**TRY IT:** Repeat exactly the opening lines of the records, ending with the line that contains "filter funktioniert".

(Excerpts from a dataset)
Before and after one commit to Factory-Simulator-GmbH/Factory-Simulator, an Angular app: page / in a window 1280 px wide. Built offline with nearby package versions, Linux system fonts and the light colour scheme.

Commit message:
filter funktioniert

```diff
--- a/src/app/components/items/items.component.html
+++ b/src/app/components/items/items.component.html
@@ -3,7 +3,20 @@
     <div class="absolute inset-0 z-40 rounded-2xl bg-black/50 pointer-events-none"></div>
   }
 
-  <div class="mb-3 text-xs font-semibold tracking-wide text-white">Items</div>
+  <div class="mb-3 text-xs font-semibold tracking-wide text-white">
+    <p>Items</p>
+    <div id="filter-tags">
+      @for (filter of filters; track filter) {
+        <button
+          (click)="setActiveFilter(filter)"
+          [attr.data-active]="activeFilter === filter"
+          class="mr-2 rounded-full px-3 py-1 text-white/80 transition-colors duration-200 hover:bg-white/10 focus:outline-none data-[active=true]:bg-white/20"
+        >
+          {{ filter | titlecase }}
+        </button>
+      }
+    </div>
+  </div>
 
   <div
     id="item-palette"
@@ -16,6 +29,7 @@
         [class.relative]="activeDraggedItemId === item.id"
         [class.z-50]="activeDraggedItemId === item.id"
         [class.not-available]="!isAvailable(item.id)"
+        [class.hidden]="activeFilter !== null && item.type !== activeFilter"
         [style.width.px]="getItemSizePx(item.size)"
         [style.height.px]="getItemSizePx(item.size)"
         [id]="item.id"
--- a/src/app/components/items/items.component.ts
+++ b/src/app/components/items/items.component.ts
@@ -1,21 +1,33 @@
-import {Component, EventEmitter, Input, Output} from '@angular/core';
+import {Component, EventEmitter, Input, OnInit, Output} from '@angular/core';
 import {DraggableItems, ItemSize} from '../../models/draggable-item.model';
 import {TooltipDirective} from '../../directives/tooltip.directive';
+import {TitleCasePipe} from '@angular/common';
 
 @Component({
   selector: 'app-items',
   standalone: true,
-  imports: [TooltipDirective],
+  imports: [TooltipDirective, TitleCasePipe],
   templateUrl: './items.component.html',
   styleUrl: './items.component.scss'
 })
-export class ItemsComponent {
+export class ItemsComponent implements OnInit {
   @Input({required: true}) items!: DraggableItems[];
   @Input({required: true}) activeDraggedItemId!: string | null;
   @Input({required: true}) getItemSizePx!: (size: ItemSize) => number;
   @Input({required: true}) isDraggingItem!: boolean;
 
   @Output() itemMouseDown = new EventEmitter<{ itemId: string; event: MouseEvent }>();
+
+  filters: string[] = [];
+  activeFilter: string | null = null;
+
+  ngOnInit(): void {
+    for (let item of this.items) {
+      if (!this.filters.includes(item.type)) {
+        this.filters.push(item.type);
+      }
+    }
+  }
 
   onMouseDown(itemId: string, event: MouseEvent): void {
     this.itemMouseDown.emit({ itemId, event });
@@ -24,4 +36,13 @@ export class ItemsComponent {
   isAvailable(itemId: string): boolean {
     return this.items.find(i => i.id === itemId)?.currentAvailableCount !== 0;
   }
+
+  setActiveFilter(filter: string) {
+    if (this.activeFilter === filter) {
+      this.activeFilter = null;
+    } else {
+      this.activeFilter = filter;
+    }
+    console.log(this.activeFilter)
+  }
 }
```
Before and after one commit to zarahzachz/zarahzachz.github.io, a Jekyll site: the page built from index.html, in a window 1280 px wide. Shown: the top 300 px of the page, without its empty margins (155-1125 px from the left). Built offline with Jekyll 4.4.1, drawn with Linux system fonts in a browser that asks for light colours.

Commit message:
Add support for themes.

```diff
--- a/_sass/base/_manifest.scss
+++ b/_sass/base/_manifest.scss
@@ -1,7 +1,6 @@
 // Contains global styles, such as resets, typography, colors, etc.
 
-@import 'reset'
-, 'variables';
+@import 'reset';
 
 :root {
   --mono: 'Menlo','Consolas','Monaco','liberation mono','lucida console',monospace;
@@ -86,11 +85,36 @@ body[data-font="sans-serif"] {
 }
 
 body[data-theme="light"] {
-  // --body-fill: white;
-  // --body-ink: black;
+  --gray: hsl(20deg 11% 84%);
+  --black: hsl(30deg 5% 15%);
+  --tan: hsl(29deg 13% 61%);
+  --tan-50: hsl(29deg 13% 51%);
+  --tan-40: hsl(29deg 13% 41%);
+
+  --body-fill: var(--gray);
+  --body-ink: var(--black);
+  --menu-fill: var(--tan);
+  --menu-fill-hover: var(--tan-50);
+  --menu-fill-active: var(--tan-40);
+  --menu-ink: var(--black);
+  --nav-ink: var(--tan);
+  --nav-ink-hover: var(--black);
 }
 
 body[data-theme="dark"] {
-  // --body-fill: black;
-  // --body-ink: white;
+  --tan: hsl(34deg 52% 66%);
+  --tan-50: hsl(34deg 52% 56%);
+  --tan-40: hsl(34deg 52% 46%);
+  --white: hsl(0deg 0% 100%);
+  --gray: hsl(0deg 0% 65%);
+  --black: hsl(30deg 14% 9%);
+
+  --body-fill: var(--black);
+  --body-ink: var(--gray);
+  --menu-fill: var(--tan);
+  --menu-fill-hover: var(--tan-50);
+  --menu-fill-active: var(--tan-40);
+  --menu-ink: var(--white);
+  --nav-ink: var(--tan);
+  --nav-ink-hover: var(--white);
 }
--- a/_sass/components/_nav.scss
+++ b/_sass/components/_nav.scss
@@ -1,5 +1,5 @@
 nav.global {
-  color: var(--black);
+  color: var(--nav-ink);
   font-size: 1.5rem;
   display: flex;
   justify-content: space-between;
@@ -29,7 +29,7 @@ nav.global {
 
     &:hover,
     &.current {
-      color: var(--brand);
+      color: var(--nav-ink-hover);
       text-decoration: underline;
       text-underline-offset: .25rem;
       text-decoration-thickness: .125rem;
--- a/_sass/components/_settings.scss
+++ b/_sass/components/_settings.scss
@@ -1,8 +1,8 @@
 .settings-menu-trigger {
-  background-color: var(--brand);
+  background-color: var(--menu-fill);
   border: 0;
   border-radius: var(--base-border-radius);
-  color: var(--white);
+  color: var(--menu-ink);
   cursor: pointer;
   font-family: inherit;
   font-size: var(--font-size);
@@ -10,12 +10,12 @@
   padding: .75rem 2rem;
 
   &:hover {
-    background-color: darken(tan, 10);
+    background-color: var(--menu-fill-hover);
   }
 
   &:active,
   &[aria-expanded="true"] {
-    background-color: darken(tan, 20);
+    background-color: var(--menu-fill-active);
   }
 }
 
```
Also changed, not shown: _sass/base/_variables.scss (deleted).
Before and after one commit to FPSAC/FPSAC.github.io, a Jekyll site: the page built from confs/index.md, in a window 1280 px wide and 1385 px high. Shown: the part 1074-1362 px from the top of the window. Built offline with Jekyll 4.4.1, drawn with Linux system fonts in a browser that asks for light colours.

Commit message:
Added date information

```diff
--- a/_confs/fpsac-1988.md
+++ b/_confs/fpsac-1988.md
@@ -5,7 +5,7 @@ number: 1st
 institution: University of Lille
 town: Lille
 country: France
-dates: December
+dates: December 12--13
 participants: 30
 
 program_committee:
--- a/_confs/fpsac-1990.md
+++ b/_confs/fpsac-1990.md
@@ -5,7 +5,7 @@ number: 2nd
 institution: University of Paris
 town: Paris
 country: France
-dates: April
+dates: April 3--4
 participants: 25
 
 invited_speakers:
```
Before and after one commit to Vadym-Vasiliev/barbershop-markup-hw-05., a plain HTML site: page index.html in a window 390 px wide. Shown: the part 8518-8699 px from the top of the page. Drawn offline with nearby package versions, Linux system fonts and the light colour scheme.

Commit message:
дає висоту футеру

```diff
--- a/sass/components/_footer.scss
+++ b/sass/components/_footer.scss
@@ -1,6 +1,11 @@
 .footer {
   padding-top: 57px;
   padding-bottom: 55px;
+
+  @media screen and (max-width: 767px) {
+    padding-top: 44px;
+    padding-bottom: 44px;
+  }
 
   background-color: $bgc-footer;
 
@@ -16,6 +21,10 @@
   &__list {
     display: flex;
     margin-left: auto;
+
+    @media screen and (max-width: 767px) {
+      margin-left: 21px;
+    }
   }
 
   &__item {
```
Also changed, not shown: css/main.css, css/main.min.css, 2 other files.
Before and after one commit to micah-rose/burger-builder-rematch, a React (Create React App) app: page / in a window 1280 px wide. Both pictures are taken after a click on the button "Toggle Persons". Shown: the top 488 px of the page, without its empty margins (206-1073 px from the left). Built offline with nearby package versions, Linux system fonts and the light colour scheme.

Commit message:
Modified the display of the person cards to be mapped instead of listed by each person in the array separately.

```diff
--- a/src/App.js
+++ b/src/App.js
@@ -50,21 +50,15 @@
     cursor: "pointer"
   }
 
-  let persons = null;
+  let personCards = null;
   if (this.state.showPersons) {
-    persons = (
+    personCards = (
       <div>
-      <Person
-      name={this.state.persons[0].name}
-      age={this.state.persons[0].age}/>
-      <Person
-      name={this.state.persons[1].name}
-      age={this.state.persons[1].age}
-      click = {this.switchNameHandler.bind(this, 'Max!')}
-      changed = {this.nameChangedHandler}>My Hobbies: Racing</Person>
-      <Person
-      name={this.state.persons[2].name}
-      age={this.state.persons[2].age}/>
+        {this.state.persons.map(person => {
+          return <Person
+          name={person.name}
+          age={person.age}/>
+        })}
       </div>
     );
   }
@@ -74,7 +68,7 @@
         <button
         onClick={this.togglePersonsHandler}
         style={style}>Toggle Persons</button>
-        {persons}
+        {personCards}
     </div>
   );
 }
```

**WRITTEN ANSWER:**
Before and after one commit to Factory-Simulator-GmbH/Factory-Simulator, an Angular app: page / in a window 1280 px wide. Built offline with nearby package versions, Linux system fonts and the light colour scheme.

Commit message:
filter funktioniert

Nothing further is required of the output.